Political Behavior

, Volume 37, Issue 2, pp 331–356 | Cite as

Party Polarization and Mass Partisanship: A Comparative Perspective

Original Paper

Abstract

Scholars view polarization with trepidation. But polarization may clarify voters’ choices and generate stronger party attachments. The link between party polarization and mass partisanship remains unclear. I look to theories of partisanship to derive implications about the relationships among polarization, citizens’ perceptions of polarization, and mass partisanship. I test those implications using cross-national and longitudinal survey data. My results confirm that polarization correlates with individual partisanship across space and time. Citizens in polarized systems also perceive their parties to be more polarized. And perceiving party polarization makes people more likely to be partisan. That relationship appears to be causal: using a long-term panel survey from the United States, I find that citizens become more partisan as they perceive polarization increasing.

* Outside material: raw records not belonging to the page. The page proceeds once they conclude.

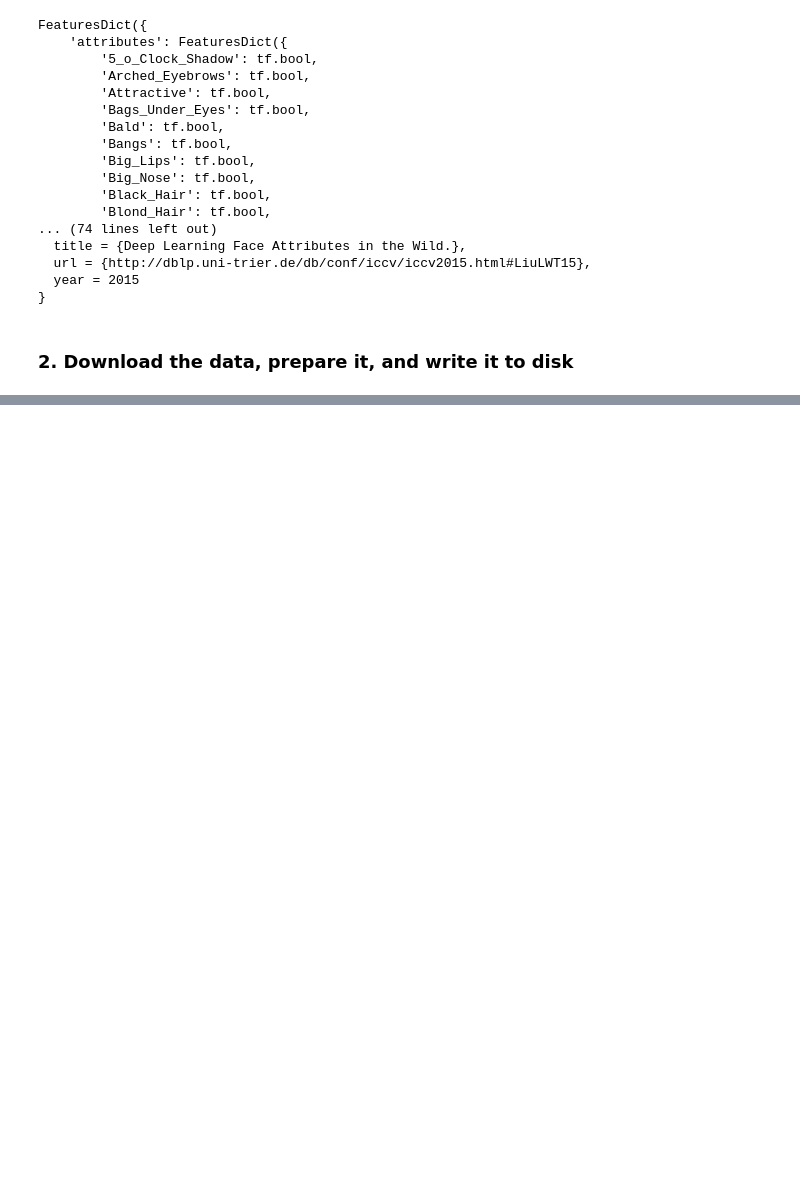
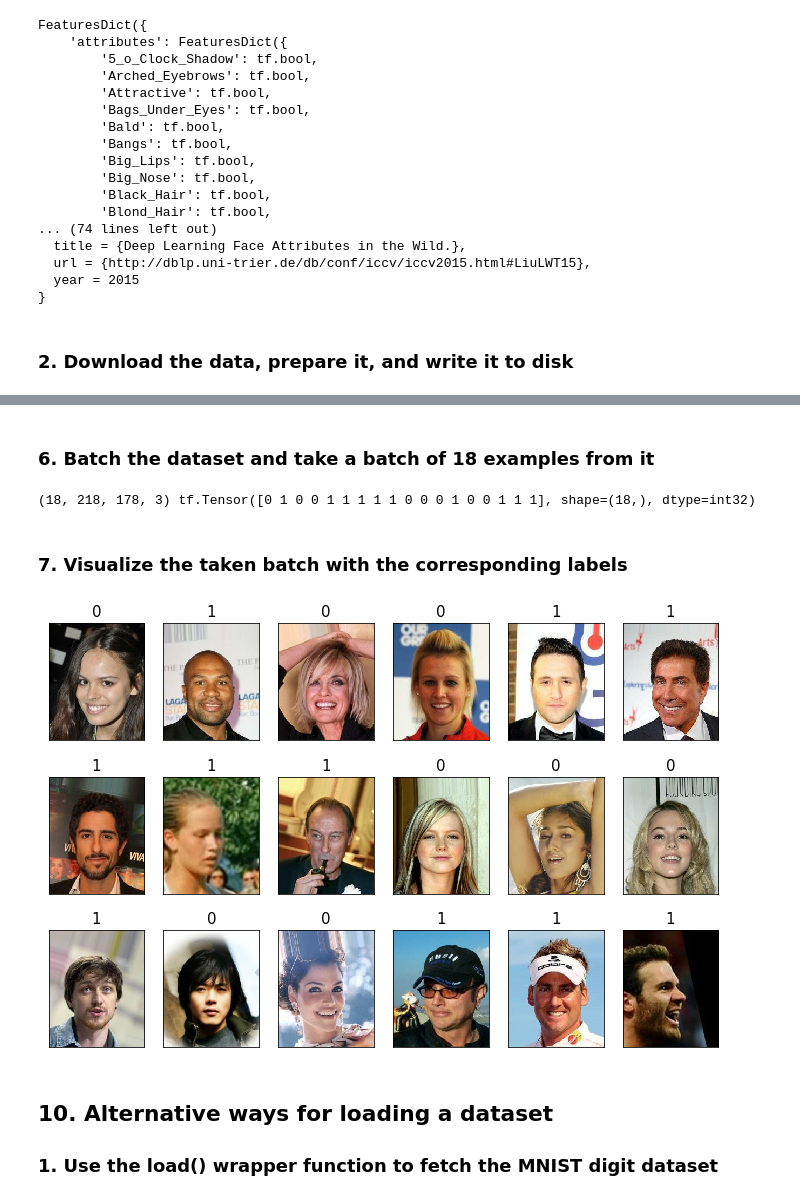
Before and after one commit to yonsken/python-ml-exercises, a Jupyter notebook: chapter_exercises/chapter_13/tensorflow_nn.ipynb, the cells around one changed output, grey strips where cells are left out. Saved outputs shown, nothing was run; the diff lists cells and outputs as text; code cells hidden in the pictures; blank space fills up the shorter version.

Commit message:
Finish the TensorFlow notebook
I added the final sections to the notebook about the TensorFlow basics
notebook about downloading, loading and preprocessing the datasets.

```diff
--- a/chapter_exercises/chapter_13/tensorflow_nn.ipynb
+++ b/chapter_exercises/chapter_13/tensorflow_nn.ipynb
@@ -534,0 +535,4 @@ NameError: name 'celeba_bldr' is not defined
+# %%
+datasets = celeba_bldr.as_dataset(shuffle_files=False)
+
+datasets.keys()
@@ -534,0 +544,7 @@ NameError: name 'celeba_bldr' is not defined
+# %%
+ds_train = datasets['train']
+assert isinstance(ds_train, tf.data.Dataset)
+
+example = next(iter(ds_train))
+print(type(example))
+print(example.keys())
@@ -534,0 +558,28 @@ NameError: name 'celeba_bldr' is not defined
+# %%
+ds_train = ds_train.map(lambda item:
+     (item['image'], tf.cast(item['attributes']['Male'], tf.int32)))
+# %% [markdown]
+### 6. Batch the dataset and take a batch of 18 examples from it
+# %%
+ds_train = ds_train.batch(18)
+images, labels = next(iter(ds_train))
+
+print(images.shape, labels)
+# %% [output]
+(18, 218, 178, 3) tf.Tensor([0 1 0 0 1 1 1 1 1 0 0 0 1 0 0 1 1 1], shape=(18,), dtype=int32)
+# %% [markdown]
+### 7. Visualize the taken batch with the corresponding labels
+# %%
+fig = plt.figure(figsize=(12, 8))
+for i,(image,label) in enumerate(zip(images, labels)):
+    ax = fig.add_subplot(3, 6, i+1)
+    ax.set_xticks([]); ax.set_yticks([])
+    ax.imshow(image)
+    ax.set_title('{}'.format(label), size=15)
+
+plt.show()
+# %% [output]
+[figure, added]
+# %% [markdown]
+## 10. Alternative ways for loading a dataset
+### 1. Use the load() wrapper function to fetch the MNIST digit dataset
```
Also changed, not shown: parts of 9 cells of this notebook.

Keywords

Party polarization Mass partisanship CSES ANES Panel survey 

Supplementary material

11109_2014_9279_MOESM1_ESM.pdf (130 kb)
Supplementary material 1 (pdf 130 KB)

References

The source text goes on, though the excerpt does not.